on 18 July 2005
The moment I started playing this game I noticed the distinct Japanese feel it had about it. The script, the character models, the voice acting - this isn't necessarily a bad thing, but the first gem in Shadow of Rome is that it reconstructs the Roman era so well and hands over so much information, you can't help but marvel at it.
The story is a good and compelling one; Julius Caesar has been murdered and his killing is framed on the father of a soldier fighting in Germania, Agrippa. On returning to Rome to see his mother executed, Agrippa becomes a gladiator in order to face the man who killed her. His friend, Octavianus, nephew of the late Caesar, goes on his own private investigation to prove Agrippa's father innocent. The two storylines gives home to the fact that Shadow of Rome has two different types of gameplay - combat and stealth.

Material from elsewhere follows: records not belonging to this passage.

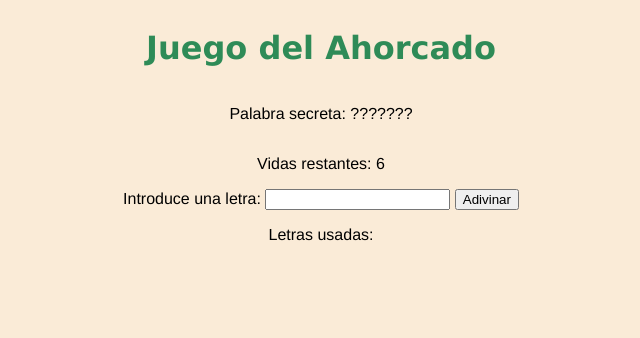
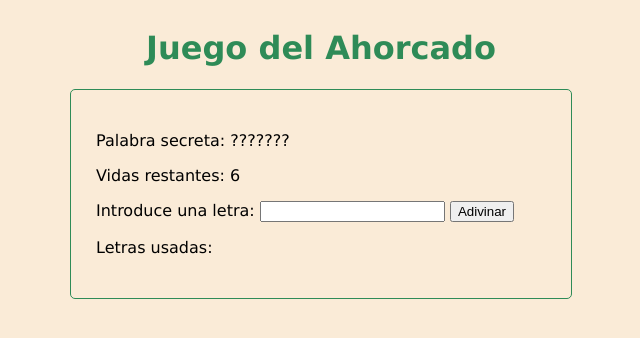
Before and after one commit to dichor94/ahorcado, a PHP site: page / in a window 1280 px wide. Shown: the top 338 px of the page, without its empty margins (319-959 px from the left). Run offline with PHP 8.4, Linux system fonts and the light colour scheme.

Commit message:
He añadido en el archivo index.php un div que engloba la parte del juego para que luego pueda hacer las modificaciones correspondientes en el archivo de estilos.
Añado en los estilos el selector de la clase juego para que solamente afecte a la zona del juego. Siendo este un borde que englobe todo y el tipo de fuente.

He borrado en el selector de BODY la fuente de letra, ya que he puesto en el título principal y en el selector de juego el tipo de letra correspondiente. En este caso no usaremos más contenido en la página.

```diff
--- a/index.php
+++ b/index.php
@@ -59,6 +59,7 @@ if ($_SESSION['letras_acertadas'] == $_SESSION['palabra']) {
 </head>
 <body>
     <h1>Juego del Ahorcado</h1>
+    <div class="juego">
         <p>Palabra secreta: <?php echo $_SESSION['letras_acertadas']; ?></p>
         <p>Vidas restantes: <?php echo $_SESSION['vidas']; ?></p>
         <form method="post">
@@ -67,5 +68,6 @@ if ($_SESSION['letras_acertadas'] == $_SESSION['palabra']) {
             <button type="submit">Adivinar</button>
         </form>
         <p>Letras usadas: <?php echo implode(', ', $_SESSION['letras_usadas']); ?></p>
+    </div>
 </body>
 </html>
--- a/styles/styles.css
+++ b/styles/styles.css
@@ -2,7 +2,6 @@
 body{
 
   background-color: antiquewhite;
-  font-family: 'Franklin Gothic Medium', 'Arial Narrow', Arial, sans-serif;
   display: flex;
   flex-direction: column;
   justify-content: center;
@@ -10,11 +9,18 @@ body{
 
 }
 
-
-
 h1{
 
   font-family: Verdana, Geneva, Tahoma, sans-serif;
   color: seagreen;
 
 }
+
+.juego{
+
+  border: 1px solid seagreen;
+  border-radius: 5px;
+  width: 450px;
+  padding: 2%;
+  font-family: Verdana, Geneva, Tahoma, sans-serif
+}
```
Lines whose indentation alone changed are shown as unchanged.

The combat is extremely bloody and brutal, yet totally compelling. There is a certain satisfaction you get as you cut your foes down. The arsenal of weapons you get is impressive, ranging from scimitars, to maces, to halberds, to morning stars. With your primary weapons, you can also get shields, helmets, daggers, torches . . . the list goes on and unravels as you continue to play. Although I was unsure of it at first, I have grown to think the combat rather amazing. It's so varied and there's countless ways of killing your foes. You can snatch their weapons from them, use fight combos, throw them into pits full of spikes, smash their skulls, severe limbs . . . which you then can beat them with. The more brutal you are, the more the audience will love you and even help you by throwing weapons into the arena, which can be a godsend. There's a whole range of tournaments, varying the levels - some of the first levels are even set in the Germanian forests and a fort. In many ways, this game is highly influenced by Ridley Scott's Gladiator, even some of the lines are similar. But it's all good and a fine work of a game.

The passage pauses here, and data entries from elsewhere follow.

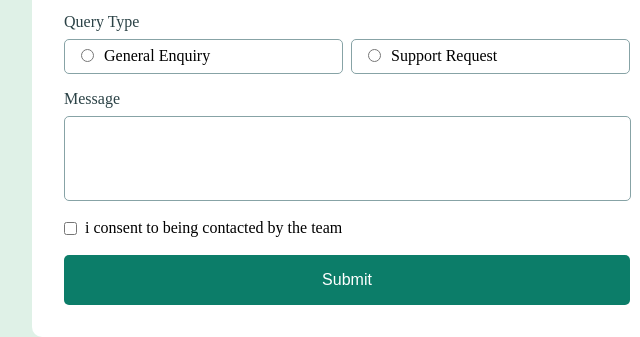
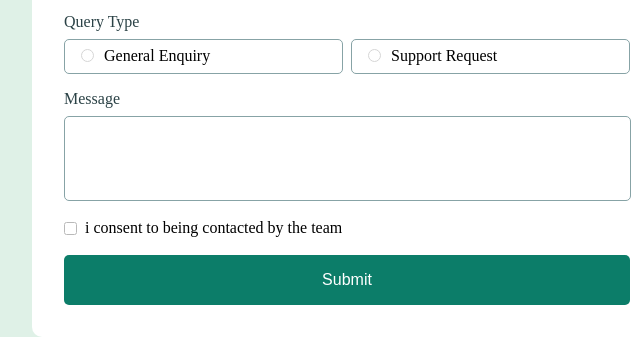
Before and after one commit to mahmood-moghaddasi/contact-form, a plain HTML site: page index.html in a window 1280 px wide. Shown: the part 304-641 px from the top of the page, 293-933 px from the left. Drawn offline with Linux system fonts and the light colour scheme.

Commit message:
edit radio button style

```diff
--- a/style/style.css
+++ b/style/style.css
@@ -86,9 +86,11 @@ label {
 #radio input[type="radio"] {
   margin-right: 6px;
   accent-color: var(--color-primary-green-600);
+  opacity: 0.3;
 }
 #checkBox input {
   accent-color: var(--color-primary-green-600);
+  opacity: 0.5;
 }
 #checkBox p {
   position: relative;
```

At the other end of the spectrum, is the stealth in the gameplay. Octavianus, a young boy, advised by an old man, sneaks throughout levels. This isn't exactly Splinter Cell. It's easier, sometimes quite good and Capcom have clearly tried to vary the gameplay which is a good idea. The storyline you're uncovering in the assassination of Caesar is thoroughly compelling and dark. Sadly though, the stealth gameplay is linear - there's only one route to your objective. However, you can silently dispose of enemies, take items and even their clothes. Sometimes it even looks like the Hitman series. Although flawed and slightly weak compared to the combat engine, personally I did like this side of it. It's almost like a calm after the storm.
Shadow of Rome is a game that could be in an arcade, but one of the highest quality. It's fast paced, crushing and maintains its historical essence from start to finish. If you like violent, mildly realistic combat games and enjoyed games such as Ominushia and Dynasty Warriors, this really is for you.